Aristotle’s Concept of God
Stanley Sfekas, Ph.D.

Aristotle conceived of God as outside of the world, as the final cause of all motion in Nature, as Prime Mover and Unmoved Mover of the universe. He was the crowning objective of all dynamic development in the cosmos from matter to form and from potentiality to actuality. He stood outside the Great Chain of Being yet was the source of all motion and development. Aristotle did not attribute mercy, love, sympathy and providence to God, but rather eternal self-contemplation. Yet Aquinas and the medieval theologians achieved a synthesis of Aristotle’s God and Christianity. For Aristotle, metaphysics ultimately culminates in theology
God serves two roles in Aristotle’s philosophy. He is the source of motion and change in the universe, and He stands at the pinnacle of the Great Chain of Being by providing an example of pure form existing without any relation to matter. Aristotle’s theology is set out in books VII and VIII of the Physics and Book XII of the Metaphysics. It can be summarized in the answer to two questions: (1) Why must we postulate the existence of God? And (2) What can we know about God?
In answer to question (1), Aristotle develops one argument, the argument from the existence of change or motion. His statement is very complex, but its main outlines can be indicated as follows: (a) There exists an eternal circular motion, namely the movement of the sphere of the fixed stars. (b) Everything that is moved is moved by something else. (c) Therefore, there must be either an infinite series of causes or a cause of motion that is itself unmoved. An infinite series of motions is impossible. Therefore, (e) there is an unmoved cause of motion, and this is God. This argument is not taken seriously today since most of its premises have been rejected by modern science. The claim that there exists an eternal circular motion is incompatible with the Second Law of thermodynamics. The second premise that everything that is moved is moved by something else is incompatible with Newton’s first law of motion. And if this is false then we do not have to accept premise (c) and its disjunction between an infinite series and an unmoved mover. Aristotle gives no satisfactory proof of (d) that an infinite series is impossible. Nonetheless, this argument has had a long history. It was canonized by Aquinas as one of his “five ways” to God, and is still seriously propounded in neo-scholastic textbooks of natural theology.

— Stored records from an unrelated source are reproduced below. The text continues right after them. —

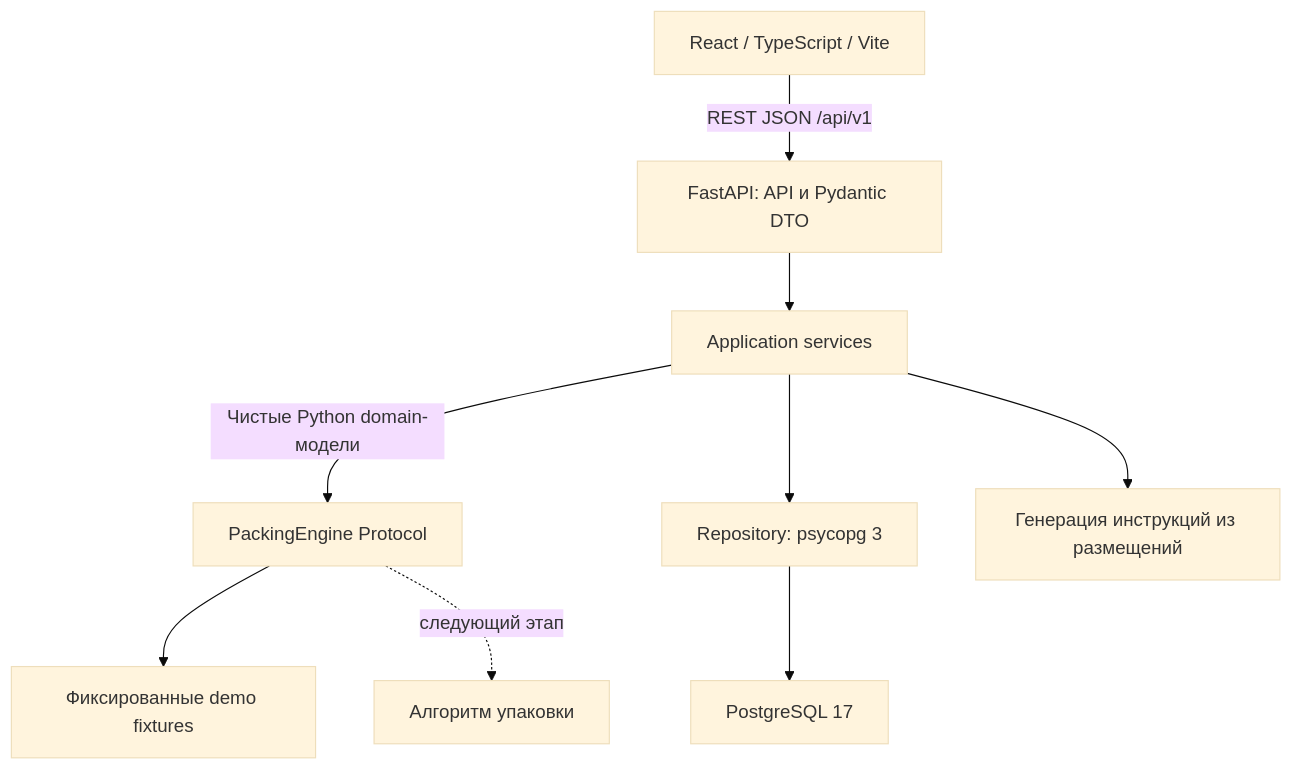
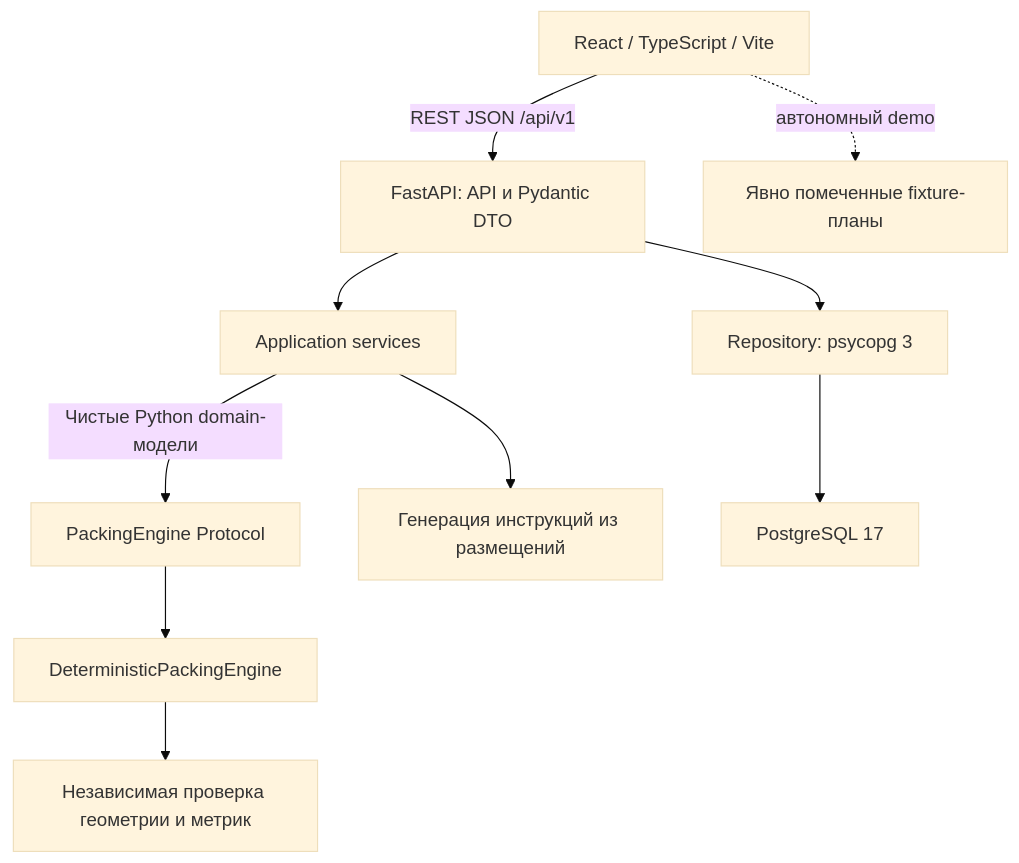
The diagram in docs/ARCHITECTURE.md (LongDude/DunCarBox), drawn with Mermaid (base theme) before and after one commit. The commit also changed other lines of this file and 17 other files, not shown here.

````diff
--- a/docs/ARCHITECTURE.md
+++ b/docs/ARCHITECTURE.md
@@ -9,11 +9,12 @@
 ```mermaid
 flowchart TD
     UI[React / TypeScript / Vite] -->|REST JSON /api/v1| API[FastAPI: API и Pydantic DTO]
     API --> Service[Application services]
     Service -->|Чистые Python domain-модели| Engine[PackingEngine Protocol]
-    Service --> Storage[Repository: psycopg 3]
+    API --> Storage[Repository: psycopg 3]
     Storage --> PostgreSQL[PostgreSQL 17]
-    Engine --> Stub[Фиксированные demo fixtures]
-    Engine -. следующий этап .-> Packing[Алгоритм упаковки]
+    Engine --> Packing[DeterministicPackingEngine]
+    Packing --> Validation[Независимая проверка геометрии и метрик]
+    UI -. автономный demo .-> Stub[Явно помеченные fixture-планы]
     Service --> Instructions[Генерация инструкций из размещений]
 ```
````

Aristotle’s reply to the second question, “what can we know about God?” runs as follows: Since God is an unmoved mover, he must be changeless. He cannot therefore be composed like other substances of actuality and potentiality. He must accordingly be all form, all actuality, and so completely immaterial. He moves the outermost sphere of the fixed stars and this motion is transmitted to the inner spheres by ordinary mechanical processes. But God himself does not move the outer heaven mechanically. Indeed, He could not do so, since He is immaterial and not in space. Instead, He moves it in a non-physical way—by being an object of attraction or desire. God is thus efficient cause by being a final cause. His own activity, being that of a purely immaterial being, must be an activity of thought that has itself as an object. Any lesser object would be a degradation of His divinity, and a changeable object of thought would entail a change in the thinker. “Its thinking,” Aristotle concludes enigmatically, “is thinking on thinking.” (Noesis noeseos). God is absolute self-consciousness.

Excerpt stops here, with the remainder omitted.